Skip Nav Destination

CDC reports confirm benefits of raising tobacco age to 21 :

January 16, 2020

Two new reports from federal health officials confirm the benefits of a new federal law raising the tobacco purchasing age to 21.

The reports from the Centers for Disease Control and Prevention (CDC) found people who started smoking before age 21 are more likely to have a high nicotine dependence, and raising the age to buy tobacco to 21 impacts the sale of such products.

The reports come as nearly a quarter of middle and high school students — 6.2 million youths — use tobacco products, most commonly e-cigarettes, according to the 2019 National Youth Tobacco Survey.

In one of the new reports, the CDC analyzed data from the 2014-’15 Tobacco Use Supplement from the Current Population Survey. Just over 25,000 adults answered questions about when they started smoking, their level of nicotine dependence and attempts to quit.

About half reported smoking regularly before age 18, 33% started at ages 18-20 and 17% started at 21 or older. About half reported trying to quit in the past year.

Adjusted results showed those who started before age 18 and those who started at ages 18-20 were more likely to have high nicotine dependence compared to those who started at 21 or older. Those who started smoking when they were under 21 also were less likely to try to quit.

In another new study, the CDC looked at the impact of implementing Tobacco 21 (T21) laws in Hawaii in 2016 and compared it to California, which implemented a similar law the same year but with an exemption for military. It also compared Hawaii to the rest of the U.S.

Researchers used data on sales of cigarettes and cigars/cigarillos in large grocery stores from June 2012 to February 2017 and found average monthly cigarette sales in Hawaii dropped about 4.4% following the new law. California sales declined 11.7%, and mainland sales dropped 10.6%. However, Hawaii was the only one to see both a drop in sales and a drop in the share of menthol sales.

Hawaii also had a 12.1% drop in cigar/cigarillo sales compared to 7.1% for California and 4.1% for the rest of the U.S. The share of menthol sales rose 7.1% in the U.S., but changes weren’t statistically significant for Hawaii and California. Authors said this finding “suggests that T21 policies may have attenuated an otherwise upward trend.”

“Taken together, these results indicate T21 policies may decrease sales of some tobacco products, especially cigars and flavoured/menthol products that are disproportionately consumed by youth, young adults and persons of colour,” authors wrote.

They also encouraged additional tobacco control measures such as increasing prices and restricting the sale of flavored products.

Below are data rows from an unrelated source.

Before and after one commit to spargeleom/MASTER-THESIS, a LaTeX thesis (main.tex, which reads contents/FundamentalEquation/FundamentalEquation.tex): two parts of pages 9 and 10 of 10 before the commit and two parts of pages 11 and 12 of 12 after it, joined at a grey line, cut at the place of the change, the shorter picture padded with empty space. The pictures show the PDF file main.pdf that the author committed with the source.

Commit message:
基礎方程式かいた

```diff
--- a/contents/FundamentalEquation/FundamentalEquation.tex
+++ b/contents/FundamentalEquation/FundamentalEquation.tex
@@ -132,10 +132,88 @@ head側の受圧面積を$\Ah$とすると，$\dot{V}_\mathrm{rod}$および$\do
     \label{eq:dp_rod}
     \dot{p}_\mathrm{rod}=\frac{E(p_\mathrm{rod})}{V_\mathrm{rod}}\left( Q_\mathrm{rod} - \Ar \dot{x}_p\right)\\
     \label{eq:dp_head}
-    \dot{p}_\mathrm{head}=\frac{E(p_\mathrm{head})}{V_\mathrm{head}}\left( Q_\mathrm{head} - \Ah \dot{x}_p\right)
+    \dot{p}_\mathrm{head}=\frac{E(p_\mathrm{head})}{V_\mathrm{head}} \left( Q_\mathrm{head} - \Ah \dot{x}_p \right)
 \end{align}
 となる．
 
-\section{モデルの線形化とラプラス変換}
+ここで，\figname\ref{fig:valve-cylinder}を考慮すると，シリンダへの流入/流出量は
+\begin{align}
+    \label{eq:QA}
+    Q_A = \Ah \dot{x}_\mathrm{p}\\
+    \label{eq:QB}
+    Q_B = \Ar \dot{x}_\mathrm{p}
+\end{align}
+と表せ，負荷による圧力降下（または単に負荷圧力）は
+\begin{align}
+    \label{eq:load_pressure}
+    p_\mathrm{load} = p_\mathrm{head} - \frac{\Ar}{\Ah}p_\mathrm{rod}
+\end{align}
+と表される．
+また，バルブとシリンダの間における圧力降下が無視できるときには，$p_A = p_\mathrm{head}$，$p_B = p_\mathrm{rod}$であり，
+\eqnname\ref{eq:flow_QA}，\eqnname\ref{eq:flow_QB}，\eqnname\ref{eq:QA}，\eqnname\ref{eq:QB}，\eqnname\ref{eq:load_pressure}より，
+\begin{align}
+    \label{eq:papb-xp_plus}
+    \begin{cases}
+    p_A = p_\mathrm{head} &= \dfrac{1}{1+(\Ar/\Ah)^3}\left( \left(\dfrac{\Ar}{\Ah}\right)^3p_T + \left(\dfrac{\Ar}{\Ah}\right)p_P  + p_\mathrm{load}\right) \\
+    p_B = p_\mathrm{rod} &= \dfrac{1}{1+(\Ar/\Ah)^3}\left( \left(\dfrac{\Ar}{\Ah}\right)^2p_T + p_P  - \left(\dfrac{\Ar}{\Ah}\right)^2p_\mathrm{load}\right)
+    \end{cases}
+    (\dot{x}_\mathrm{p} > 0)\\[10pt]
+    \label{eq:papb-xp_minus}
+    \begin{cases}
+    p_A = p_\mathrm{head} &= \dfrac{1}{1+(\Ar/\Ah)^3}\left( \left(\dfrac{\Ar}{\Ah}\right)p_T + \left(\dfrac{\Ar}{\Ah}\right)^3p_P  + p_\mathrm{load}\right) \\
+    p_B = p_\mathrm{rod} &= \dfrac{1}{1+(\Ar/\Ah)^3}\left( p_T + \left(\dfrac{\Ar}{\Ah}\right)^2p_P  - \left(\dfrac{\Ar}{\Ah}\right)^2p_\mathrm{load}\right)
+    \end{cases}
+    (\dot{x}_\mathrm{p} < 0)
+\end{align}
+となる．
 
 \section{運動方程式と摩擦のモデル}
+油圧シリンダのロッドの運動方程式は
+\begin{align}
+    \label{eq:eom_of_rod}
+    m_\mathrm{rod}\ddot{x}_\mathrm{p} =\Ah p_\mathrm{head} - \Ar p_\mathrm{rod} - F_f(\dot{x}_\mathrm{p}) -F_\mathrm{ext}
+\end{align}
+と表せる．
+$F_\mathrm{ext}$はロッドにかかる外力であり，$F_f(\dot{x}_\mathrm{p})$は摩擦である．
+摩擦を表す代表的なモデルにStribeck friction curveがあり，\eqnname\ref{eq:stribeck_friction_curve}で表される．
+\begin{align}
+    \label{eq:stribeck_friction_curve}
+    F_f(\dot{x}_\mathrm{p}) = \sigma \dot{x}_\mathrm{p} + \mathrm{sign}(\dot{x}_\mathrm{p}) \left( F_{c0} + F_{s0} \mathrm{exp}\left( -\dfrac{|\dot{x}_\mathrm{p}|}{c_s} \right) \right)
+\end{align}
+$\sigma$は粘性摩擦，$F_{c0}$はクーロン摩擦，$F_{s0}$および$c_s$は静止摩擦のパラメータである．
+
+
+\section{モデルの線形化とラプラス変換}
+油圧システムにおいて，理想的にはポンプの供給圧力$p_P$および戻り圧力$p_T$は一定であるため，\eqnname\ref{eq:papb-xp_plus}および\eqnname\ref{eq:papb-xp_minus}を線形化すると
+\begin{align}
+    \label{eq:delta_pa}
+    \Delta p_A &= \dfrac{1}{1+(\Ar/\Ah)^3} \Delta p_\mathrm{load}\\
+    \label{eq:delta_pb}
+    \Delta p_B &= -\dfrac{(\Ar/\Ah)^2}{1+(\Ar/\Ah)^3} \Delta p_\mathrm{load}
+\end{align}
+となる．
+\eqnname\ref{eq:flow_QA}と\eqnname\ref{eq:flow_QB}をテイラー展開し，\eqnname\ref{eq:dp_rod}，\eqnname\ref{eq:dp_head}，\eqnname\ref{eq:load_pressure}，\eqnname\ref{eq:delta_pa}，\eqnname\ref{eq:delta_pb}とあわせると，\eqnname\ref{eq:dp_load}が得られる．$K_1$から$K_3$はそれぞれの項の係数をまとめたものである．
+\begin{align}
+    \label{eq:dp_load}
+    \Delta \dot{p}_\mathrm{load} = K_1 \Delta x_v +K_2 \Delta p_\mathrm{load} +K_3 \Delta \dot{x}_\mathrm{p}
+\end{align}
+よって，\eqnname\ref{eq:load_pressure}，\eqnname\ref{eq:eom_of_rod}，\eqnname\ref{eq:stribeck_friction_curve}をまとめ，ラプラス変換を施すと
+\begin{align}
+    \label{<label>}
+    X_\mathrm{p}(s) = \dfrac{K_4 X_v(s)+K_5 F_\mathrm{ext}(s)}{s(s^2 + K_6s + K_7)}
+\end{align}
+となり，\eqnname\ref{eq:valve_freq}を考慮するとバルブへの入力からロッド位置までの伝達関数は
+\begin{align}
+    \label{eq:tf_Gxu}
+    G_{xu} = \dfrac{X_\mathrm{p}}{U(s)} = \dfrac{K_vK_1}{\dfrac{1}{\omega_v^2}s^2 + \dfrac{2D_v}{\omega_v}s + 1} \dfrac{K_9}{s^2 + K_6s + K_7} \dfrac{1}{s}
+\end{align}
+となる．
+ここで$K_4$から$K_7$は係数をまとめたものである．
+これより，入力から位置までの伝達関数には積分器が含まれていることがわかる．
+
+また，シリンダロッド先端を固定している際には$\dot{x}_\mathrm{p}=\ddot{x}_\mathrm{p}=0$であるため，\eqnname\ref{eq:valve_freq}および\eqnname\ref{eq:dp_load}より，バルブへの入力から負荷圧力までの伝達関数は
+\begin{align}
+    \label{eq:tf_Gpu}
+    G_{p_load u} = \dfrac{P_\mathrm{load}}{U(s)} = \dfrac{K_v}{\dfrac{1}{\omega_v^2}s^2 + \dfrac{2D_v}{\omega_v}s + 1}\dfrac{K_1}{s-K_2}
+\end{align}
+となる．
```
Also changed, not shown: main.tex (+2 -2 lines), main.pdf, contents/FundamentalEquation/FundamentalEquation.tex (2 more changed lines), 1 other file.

The Trump administration recently announced it would pull some flavored e-cigarettes from the market, but the AAP said the move does not go far enough to protect children.

Close Modal

or Create an Account

Close Modal
Close Modal